§ **WORK TO BE COMPLETED**: Copy whichever lines of the data hold the word "User".

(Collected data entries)
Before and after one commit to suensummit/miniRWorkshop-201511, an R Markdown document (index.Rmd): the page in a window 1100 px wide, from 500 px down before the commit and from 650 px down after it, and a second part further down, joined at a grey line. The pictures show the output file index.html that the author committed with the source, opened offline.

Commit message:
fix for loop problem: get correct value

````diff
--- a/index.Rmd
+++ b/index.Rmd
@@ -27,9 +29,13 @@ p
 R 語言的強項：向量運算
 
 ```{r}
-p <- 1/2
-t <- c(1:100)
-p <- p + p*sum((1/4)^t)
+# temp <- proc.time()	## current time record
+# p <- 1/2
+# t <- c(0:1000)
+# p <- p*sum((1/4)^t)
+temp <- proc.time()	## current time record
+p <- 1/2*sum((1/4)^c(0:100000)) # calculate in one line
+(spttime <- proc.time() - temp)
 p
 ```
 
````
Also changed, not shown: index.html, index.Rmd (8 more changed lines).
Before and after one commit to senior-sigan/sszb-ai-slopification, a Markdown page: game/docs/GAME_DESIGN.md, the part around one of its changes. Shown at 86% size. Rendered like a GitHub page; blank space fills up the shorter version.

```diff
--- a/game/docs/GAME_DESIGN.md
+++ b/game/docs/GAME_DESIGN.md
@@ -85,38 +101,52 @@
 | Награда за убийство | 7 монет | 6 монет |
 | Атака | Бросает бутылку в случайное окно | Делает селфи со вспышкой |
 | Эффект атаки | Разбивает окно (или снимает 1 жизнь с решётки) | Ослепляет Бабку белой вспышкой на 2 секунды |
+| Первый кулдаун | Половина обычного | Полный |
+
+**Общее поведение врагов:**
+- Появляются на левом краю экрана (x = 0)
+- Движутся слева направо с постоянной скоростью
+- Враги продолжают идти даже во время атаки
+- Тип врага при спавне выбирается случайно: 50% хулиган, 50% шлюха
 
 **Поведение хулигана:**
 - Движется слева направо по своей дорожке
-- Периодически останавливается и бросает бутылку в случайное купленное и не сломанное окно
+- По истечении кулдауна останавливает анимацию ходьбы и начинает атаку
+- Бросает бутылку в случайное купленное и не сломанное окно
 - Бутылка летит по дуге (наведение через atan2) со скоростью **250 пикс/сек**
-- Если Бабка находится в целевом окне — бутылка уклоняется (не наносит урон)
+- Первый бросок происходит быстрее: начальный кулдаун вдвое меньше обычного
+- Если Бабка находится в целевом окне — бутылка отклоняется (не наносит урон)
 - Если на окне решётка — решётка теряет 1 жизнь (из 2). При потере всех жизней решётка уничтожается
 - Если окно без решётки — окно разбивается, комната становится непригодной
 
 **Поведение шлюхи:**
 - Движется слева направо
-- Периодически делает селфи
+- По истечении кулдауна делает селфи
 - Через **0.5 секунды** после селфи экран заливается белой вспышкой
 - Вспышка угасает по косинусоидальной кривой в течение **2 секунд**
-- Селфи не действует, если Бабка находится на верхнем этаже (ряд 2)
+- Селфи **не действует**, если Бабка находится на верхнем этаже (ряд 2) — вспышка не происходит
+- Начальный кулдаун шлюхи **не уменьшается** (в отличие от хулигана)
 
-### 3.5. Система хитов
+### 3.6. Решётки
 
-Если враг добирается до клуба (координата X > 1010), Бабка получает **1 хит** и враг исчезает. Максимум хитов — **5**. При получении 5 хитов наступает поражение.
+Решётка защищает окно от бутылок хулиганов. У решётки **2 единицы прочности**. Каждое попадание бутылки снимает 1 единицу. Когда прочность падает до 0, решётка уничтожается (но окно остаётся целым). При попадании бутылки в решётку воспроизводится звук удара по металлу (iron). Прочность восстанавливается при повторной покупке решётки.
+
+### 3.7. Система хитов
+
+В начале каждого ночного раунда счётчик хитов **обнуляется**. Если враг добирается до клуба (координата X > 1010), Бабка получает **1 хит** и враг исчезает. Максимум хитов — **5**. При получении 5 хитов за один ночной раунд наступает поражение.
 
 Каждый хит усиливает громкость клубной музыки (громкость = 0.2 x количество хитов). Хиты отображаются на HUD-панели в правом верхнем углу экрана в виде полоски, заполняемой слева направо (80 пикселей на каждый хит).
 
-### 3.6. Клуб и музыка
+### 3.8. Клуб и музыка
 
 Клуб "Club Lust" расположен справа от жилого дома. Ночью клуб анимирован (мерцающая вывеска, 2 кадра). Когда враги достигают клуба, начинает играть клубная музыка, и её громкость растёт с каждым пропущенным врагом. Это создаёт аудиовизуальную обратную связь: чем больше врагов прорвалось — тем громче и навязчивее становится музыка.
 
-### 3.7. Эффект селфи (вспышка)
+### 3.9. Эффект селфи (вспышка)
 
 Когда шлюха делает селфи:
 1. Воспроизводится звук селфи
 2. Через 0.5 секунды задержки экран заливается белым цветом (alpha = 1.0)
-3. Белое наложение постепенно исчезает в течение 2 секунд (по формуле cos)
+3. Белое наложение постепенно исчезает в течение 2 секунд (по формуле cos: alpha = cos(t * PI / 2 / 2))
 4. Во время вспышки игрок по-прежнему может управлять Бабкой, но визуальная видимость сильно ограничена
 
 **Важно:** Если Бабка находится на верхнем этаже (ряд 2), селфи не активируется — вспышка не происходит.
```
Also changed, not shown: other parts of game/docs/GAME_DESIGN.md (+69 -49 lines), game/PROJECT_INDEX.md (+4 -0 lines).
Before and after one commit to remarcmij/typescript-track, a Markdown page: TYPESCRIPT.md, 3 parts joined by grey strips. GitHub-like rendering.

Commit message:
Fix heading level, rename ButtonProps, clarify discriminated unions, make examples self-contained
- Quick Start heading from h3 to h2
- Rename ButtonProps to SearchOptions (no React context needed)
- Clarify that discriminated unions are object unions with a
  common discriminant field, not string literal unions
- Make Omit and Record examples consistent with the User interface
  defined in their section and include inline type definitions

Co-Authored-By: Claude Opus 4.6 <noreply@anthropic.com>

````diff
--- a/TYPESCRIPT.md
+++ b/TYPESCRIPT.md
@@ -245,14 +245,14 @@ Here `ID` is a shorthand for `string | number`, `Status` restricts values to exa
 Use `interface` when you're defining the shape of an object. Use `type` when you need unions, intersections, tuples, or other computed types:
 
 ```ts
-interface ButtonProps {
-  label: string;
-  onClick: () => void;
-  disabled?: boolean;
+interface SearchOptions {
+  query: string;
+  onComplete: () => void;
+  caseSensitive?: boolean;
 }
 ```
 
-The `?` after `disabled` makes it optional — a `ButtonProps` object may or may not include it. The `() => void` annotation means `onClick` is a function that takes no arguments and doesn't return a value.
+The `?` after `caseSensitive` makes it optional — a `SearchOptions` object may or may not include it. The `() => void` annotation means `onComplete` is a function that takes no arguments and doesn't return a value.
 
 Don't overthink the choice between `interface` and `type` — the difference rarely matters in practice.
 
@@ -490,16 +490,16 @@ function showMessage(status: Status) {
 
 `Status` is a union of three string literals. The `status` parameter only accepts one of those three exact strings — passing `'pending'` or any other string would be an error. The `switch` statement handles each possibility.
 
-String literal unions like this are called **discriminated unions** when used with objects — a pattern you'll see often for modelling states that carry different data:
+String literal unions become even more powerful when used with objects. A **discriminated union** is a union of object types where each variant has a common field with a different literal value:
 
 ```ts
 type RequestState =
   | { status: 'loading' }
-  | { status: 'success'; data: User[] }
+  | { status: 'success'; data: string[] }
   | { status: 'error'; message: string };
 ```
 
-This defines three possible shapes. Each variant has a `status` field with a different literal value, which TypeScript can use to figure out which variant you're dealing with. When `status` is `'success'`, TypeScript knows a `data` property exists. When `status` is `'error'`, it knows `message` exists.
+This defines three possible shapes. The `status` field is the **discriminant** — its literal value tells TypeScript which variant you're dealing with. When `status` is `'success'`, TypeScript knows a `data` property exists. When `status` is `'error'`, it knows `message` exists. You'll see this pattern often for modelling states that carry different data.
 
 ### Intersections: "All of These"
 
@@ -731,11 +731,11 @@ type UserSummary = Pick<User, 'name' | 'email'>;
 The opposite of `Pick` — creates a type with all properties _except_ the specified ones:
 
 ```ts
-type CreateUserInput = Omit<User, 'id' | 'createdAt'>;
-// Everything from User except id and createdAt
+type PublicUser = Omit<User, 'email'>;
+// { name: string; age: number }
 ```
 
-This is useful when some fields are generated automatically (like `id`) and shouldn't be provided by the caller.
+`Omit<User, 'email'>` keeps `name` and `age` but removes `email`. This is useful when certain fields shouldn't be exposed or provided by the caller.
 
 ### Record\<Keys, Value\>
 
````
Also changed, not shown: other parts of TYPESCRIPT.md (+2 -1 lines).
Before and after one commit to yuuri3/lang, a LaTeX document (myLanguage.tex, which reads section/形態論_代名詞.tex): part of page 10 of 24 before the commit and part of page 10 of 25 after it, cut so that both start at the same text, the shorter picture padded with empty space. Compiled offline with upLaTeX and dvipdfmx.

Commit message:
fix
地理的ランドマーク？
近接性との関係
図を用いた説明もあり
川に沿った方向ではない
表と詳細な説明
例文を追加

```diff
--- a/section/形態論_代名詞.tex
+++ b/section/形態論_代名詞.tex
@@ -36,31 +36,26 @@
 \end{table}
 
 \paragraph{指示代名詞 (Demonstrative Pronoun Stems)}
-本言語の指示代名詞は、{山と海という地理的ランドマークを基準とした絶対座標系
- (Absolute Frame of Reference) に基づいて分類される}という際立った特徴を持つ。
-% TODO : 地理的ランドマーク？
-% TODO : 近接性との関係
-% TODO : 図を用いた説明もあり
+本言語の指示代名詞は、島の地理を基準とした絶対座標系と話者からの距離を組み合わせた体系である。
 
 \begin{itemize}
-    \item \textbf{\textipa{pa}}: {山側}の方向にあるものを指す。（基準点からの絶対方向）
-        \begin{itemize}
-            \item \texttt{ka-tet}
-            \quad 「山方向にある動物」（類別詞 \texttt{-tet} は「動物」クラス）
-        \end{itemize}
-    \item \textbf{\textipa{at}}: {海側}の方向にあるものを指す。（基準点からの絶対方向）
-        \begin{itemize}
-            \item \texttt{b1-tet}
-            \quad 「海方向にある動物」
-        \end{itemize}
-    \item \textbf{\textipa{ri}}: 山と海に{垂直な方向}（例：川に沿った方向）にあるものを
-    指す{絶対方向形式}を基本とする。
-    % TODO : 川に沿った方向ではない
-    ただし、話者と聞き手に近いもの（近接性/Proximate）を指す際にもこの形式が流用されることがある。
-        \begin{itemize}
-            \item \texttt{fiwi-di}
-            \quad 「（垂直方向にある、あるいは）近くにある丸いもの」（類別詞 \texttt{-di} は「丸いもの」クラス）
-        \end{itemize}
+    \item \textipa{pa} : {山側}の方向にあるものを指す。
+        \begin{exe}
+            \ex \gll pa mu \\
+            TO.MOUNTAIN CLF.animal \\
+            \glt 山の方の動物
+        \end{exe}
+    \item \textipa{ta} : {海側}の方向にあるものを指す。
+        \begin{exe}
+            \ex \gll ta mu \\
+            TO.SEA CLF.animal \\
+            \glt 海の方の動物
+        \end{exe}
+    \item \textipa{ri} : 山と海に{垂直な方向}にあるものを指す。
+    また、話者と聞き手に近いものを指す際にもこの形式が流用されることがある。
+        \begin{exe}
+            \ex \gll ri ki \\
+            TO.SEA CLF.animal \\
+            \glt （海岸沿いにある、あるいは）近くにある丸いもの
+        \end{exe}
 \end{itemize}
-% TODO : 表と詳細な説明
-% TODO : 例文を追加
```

§ **ANSWER TO THE PROBLEM**:
- Make Omit and Record examples consistent with the User interface
-  | { status: 'success'; data: User[] }
@@ -731,11 +731,11 @@ type UserSummary = Pick<User, 'name' | 'email'>;
-type CreateUserInput = Omit<User, 'id' | 'createdAt'>;
-// Everything from User except id and createdAt
+type PublicUser = Omit<User, 'email'>;
+`Omit<User, 'email'>` keeps `name` and `age` but removes `email`. This is useful when certain fields shouldn't be exposed or provided by the caller.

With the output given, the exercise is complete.